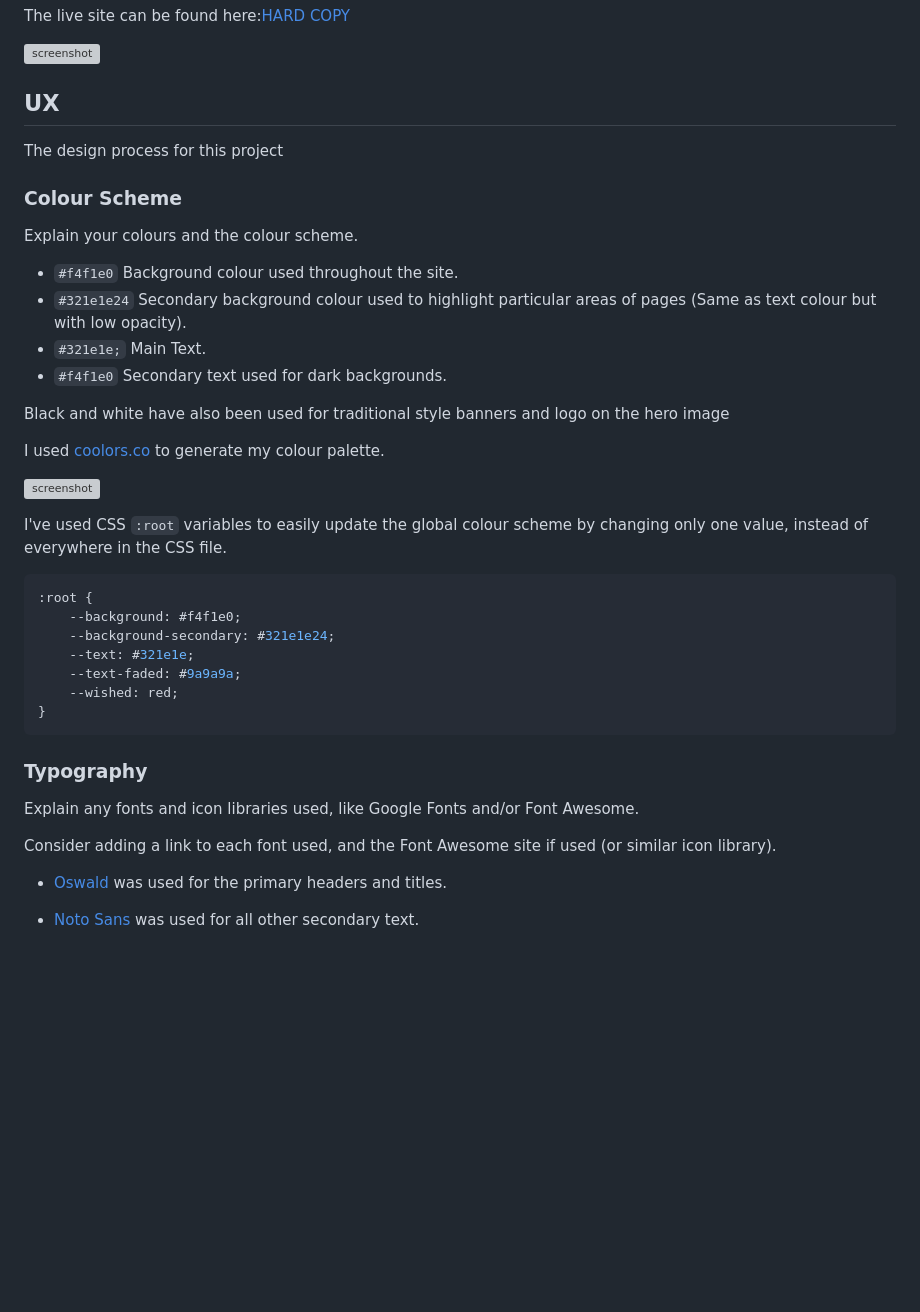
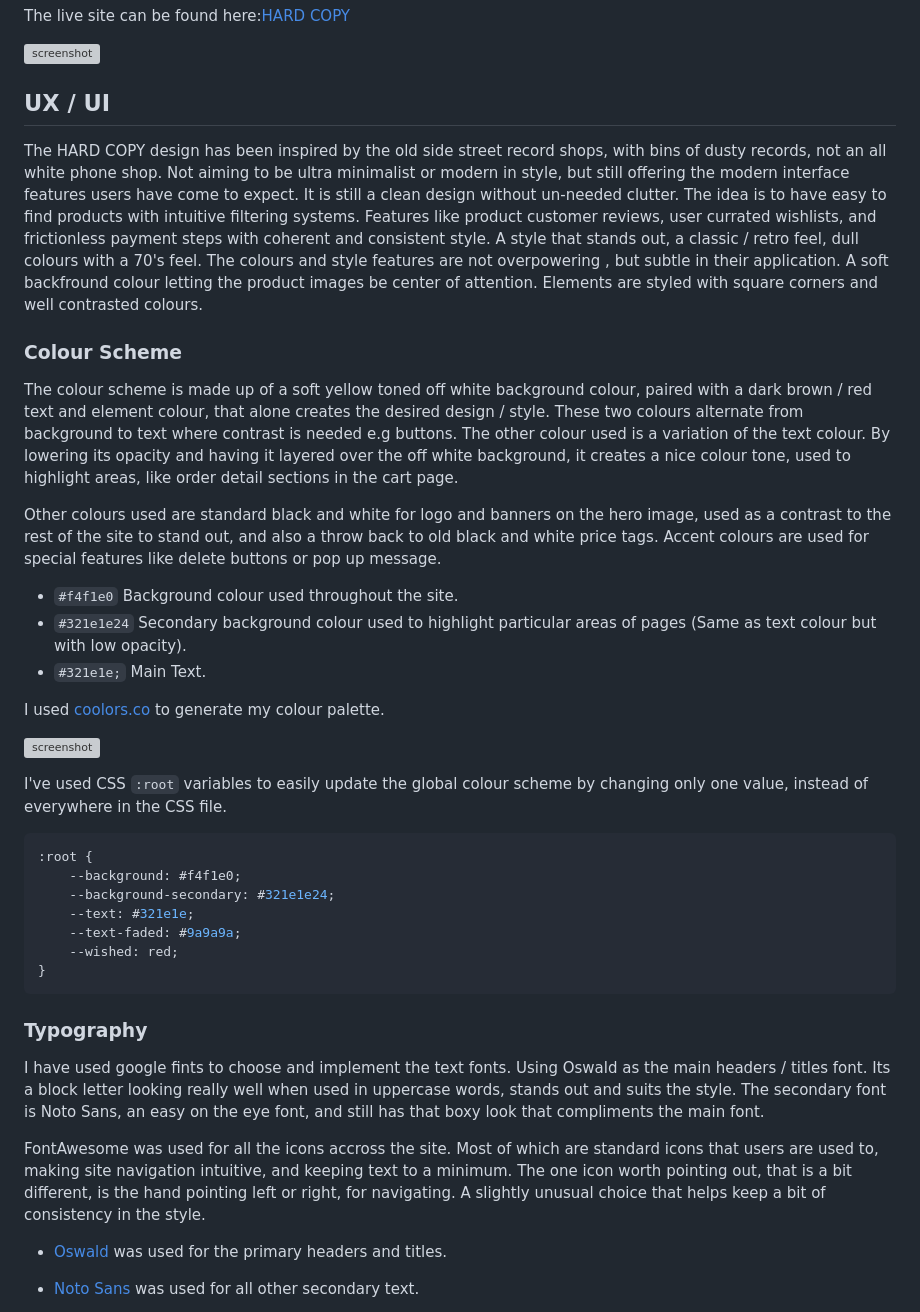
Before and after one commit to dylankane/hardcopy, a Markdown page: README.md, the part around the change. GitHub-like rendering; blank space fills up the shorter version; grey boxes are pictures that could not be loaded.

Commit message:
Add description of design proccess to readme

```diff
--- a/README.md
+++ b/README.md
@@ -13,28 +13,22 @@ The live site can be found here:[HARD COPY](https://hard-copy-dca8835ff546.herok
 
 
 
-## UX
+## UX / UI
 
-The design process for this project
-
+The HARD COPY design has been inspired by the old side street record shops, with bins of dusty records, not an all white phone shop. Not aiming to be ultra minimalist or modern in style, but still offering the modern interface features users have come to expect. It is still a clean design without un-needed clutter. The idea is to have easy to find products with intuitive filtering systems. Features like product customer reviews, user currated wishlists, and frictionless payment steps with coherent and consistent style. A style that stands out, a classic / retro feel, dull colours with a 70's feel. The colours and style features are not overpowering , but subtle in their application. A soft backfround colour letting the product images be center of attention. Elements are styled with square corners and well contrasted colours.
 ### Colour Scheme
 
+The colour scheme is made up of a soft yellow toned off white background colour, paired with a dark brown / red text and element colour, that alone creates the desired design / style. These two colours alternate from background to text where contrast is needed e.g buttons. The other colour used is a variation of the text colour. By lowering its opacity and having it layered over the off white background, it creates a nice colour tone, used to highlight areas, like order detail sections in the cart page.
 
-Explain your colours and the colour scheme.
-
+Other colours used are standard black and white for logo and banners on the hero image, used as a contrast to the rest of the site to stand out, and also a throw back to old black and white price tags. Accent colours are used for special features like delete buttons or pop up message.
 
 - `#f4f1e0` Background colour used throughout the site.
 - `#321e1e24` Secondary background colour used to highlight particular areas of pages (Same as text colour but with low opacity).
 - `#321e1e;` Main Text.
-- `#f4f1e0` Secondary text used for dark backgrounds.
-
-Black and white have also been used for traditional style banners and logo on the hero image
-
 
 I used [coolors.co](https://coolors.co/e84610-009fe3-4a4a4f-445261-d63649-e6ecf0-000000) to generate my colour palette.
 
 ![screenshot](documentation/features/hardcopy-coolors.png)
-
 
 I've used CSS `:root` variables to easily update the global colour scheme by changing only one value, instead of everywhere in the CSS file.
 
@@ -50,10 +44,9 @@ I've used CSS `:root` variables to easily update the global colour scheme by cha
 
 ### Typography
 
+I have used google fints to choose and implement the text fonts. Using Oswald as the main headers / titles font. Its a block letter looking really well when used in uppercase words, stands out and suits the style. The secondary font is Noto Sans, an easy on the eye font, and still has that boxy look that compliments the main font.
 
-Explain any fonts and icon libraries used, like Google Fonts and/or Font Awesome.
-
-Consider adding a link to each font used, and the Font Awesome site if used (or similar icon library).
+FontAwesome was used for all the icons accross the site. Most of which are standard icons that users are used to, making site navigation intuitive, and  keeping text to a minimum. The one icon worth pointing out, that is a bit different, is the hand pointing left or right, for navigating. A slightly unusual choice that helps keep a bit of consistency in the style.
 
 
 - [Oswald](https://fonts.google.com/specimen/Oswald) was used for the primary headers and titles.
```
──────
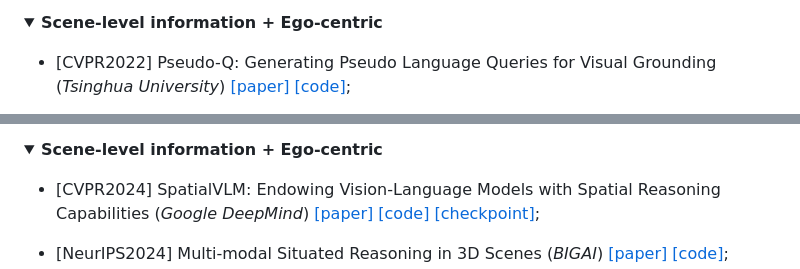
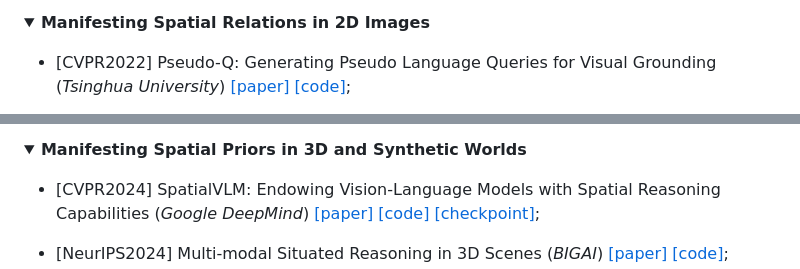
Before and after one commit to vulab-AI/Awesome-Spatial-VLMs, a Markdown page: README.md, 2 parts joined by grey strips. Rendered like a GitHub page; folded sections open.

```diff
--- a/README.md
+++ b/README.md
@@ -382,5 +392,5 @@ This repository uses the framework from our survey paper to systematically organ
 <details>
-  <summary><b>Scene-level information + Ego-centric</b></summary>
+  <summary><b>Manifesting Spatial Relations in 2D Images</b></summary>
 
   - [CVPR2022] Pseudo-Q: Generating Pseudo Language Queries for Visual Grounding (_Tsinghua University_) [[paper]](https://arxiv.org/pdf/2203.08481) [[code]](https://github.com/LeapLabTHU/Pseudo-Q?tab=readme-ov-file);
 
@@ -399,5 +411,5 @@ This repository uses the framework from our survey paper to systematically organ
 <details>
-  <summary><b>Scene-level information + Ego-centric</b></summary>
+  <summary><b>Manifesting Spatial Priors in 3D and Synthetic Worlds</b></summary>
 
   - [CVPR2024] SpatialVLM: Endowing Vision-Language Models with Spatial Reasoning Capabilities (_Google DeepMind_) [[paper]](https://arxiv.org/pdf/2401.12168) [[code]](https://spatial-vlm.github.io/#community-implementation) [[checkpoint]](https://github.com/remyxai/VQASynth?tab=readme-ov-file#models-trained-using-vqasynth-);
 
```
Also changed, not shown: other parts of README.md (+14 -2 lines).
──────
- Exercise aim -
Check each line of the listing for "coolors", and copy the ones that hold it.

- Answer to this task -
 I used [coolors.co](https://coolors.co/e84610-009fe3-4a4a4f-445261-d63649-e6ecf0-000000) to generate my colour palette.
 ![screenshot](documentation/features/hardcopy-coolors.png)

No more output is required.